Outside of the Monocle world, I am most familiar with Adrian Johnson. (Check out the Grain Edit interview). For whatever reason I come across his illustrations all the time. However, of the four listed above, Biesinger’s work resonates the most with me. I love his simple graphic approach and limited color palette. You can browse his work, Monocle and otherwise, on his website.
Just got turned onto Dutch studio Almost Modern this morning. I’m definitely a fan of their poster work; there are some misses here and there, but most of it is simple, minimal, and very effective design.
I’ve always loved the artist series over at Hillman Curtis. Very well produced and put together films; my only complaint is that they are so few and far between. Scott’s recent post reminded me to go back and watch this one on Milton Glaser. I love hearing design heavyweights like him talk about the big issues in design. As far as I know, he still teaches at SVA occasionally—how fascinating it must be to have him as a teacher!
I’ve been considering a workspace overhaul for a couple months now.
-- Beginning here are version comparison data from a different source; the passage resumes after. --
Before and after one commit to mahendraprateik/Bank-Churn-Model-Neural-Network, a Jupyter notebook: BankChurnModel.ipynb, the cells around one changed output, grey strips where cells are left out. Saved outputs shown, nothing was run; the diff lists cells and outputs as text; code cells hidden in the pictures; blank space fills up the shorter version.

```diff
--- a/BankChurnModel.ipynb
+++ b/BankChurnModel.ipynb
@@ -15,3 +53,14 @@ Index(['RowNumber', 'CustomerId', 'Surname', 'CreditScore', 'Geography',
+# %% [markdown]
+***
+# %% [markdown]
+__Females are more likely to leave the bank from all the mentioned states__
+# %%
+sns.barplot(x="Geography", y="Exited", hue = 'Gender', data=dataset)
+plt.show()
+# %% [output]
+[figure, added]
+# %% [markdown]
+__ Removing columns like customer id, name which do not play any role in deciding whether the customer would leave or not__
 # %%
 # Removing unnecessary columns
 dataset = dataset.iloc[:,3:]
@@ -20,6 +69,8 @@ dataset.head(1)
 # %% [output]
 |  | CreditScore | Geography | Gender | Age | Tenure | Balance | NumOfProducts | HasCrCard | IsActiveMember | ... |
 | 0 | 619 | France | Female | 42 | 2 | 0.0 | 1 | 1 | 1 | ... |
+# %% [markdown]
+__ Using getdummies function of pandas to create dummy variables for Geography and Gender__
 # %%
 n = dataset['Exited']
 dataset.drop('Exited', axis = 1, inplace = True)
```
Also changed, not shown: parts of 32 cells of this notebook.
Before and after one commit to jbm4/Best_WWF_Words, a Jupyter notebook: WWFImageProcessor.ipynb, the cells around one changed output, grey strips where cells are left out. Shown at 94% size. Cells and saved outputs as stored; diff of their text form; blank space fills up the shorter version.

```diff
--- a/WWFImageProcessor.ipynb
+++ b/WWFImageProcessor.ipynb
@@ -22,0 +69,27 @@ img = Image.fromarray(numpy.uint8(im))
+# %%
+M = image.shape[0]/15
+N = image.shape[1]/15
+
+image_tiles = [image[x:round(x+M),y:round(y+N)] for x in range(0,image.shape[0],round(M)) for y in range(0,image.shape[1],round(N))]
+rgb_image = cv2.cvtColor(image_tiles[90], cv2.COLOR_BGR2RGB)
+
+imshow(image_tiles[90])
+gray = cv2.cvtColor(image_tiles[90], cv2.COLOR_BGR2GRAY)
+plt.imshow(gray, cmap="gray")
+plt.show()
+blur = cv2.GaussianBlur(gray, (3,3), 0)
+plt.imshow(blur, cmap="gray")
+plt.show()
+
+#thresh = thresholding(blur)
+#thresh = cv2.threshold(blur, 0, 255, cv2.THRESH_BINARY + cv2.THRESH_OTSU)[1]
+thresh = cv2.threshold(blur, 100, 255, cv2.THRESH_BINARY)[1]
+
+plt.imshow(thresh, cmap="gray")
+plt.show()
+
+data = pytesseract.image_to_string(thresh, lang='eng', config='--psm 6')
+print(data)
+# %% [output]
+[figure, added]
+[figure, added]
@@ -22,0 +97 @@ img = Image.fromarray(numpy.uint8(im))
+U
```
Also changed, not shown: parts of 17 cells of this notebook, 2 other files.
For inspiration, I’ve been browsing the photographs at The Selby, a blog dedicated to the workspaces of creatives. Each post includes photographs of artists in their homes and studios, and usually a little handwritten interview at the end. A majority of their subjects are from New York or LA, but I’m hoping they’ll make it out to San Francisco one of these days.
With my space, it’s amazing I’m able to get anything done; clothes are everywhere, bookshelves overflow onto the floor, and wires tangle their way into everything. It takes me at least five minutes to find just about anything. In all likelihood, it will stay this way forever, but I figure if I spend enough time looking at other people’s workspaces, I might actually get motivated to make mine picture worthy. Then again, as most of the pictures indicate (and Scott has suggested before), a pristine workspace isn’t a prerequisite for productivity.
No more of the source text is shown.